"There is a real challenge here in raising patient awareness,"
Although the financial implications of increased quality and price
reporting remain unclear, attendees were adamant that the steady increases in
public and private medical costs make expanded use of such reporting
The Commonwealth Fund's 2006 Health Policy Survey found that U.S. Public
health care spending is comparable to that of most European countries, but
that spending is in addition to massive private and out-of-pocket spending
that is largely a characteristic of the U.S. System. Not only has annual
growth in medical costs exceeded the rate of inflation for several years, but
also estimates predict that federally funded health care costs alone will
exceed the historic rate of federal spending on health and nonhealth programs
combined by 2050.
In the context of increasing cost pressures in what is already the world's
most expensive per-capita health care system, both U.S. and European health
officials said that making price and quality information available to the
public is likely to become a more popular strategy.
David Fisher, director of health policy for the Senate Budget Committee,
described a huge push for price and quality data transparency over the last
year from the Bush administration and federal law-makers through the Centers
for Medicare and Medicaid Services (CMS).
"That information is critically important to patients, and it is
sorely lacking in the United States," he said. "The lack of
transparency that we have allows providers who [perform poorly] to hide and

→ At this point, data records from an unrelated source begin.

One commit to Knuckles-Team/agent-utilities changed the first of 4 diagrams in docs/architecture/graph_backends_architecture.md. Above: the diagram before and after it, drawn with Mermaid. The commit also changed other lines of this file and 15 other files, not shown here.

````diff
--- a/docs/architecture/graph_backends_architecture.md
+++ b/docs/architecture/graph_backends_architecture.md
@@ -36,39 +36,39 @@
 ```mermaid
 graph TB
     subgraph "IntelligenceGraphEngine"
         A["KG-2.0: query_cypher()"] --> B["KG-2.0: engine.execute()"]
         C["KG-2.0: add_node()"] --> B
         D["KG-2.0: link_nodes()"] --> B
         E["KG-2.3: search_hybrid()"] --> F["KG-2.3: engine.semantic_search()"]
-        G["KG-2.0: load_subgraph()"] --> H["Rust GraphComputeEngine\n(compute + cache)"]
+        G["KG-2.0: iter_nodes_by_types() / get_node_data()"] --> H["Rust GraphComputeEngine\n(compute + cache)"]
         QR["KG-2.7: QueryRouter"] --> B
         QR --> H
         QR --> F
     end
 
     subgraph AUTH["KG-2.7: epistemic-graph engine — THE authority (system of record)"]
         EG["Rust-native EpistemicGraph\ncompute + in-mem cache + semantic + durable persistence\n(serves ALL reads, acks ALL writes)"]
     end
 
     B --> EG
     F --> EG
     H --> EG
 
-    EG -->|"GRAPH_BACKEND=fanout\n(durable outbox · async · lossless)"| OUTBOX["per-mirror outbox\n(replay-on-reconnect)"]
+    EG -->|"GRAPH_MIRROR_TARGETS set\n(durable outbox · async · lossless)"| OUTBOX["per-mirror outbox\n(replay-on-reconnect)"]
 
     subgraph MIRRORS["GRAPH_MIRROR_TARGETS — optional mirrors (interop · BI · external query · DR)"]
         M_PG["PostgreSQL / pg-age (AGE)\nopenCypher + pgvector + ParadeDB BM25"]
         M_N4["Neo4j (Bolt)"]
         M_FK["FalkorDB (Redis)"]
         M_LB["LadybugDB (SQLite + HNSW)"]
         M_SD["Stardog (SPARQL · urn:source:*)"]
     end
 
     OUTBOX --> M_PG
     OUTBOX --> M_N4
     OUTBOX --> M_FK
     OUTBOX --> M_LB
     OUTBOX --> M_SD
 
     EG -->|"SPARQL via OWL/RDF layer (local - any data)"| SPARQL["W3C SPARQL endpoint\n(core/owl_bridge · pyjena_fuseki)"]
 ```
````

get away with performing badly."
Pilot CMS projects to gather quality and comparative price information from
clinicians and hospitals will be bolstered, Fisher said, by such legislative
efforts as the medicare Quality Enhancement Act (S 3900), which would
authorize the release of medicare data to qualified organizations to develop
cost and quality reports while safeguarding patient privacy. The reports would
be available to the public within one year. The bill, which was introduced
late in the year, was referred to the Senate Finance committee.
"Clinical data is the best way to measure performance, but we don't
have that so we need to start with claims data," Fisher said at the
Supporters of publicly available price and quality information said such
measures could spur competition among health care professionals to provide
better and more cost-effective care. Jonathan Perlin, M.D., former
undersecretary for health in the department of Veterans affairs (VA), said a
program that publicly displayed performance data in different regions served
by the VA helped spur improvements in care by creating a sense of competition
among the different Va regions.
Supporters of publicly available information on quality of care said such a
program would add a competitive motive that would spur clinicians' and
administrators' professional desire to provide even higher-quality care than
their colleagues do.
However, Boyle, the British health official, described the recent
competition among clinicians and medical institutions to provide better care
as "overrated" and said it would not be as effective as systematic
use of bench-marks to ensure that medical procedures are properly
The Dutch health care system, which uses closely regulated private
insurers, is better able to utilize clinicians' quality and price reporting
data, said Berg. They are more effective in the Netherlands because the
insurers study the data and can create incentives for the public to obtain
care from the most cost-effective providers.
"Having insurers set the prices provides an incredible stimulus for
[health care] providers to improve," Berg said.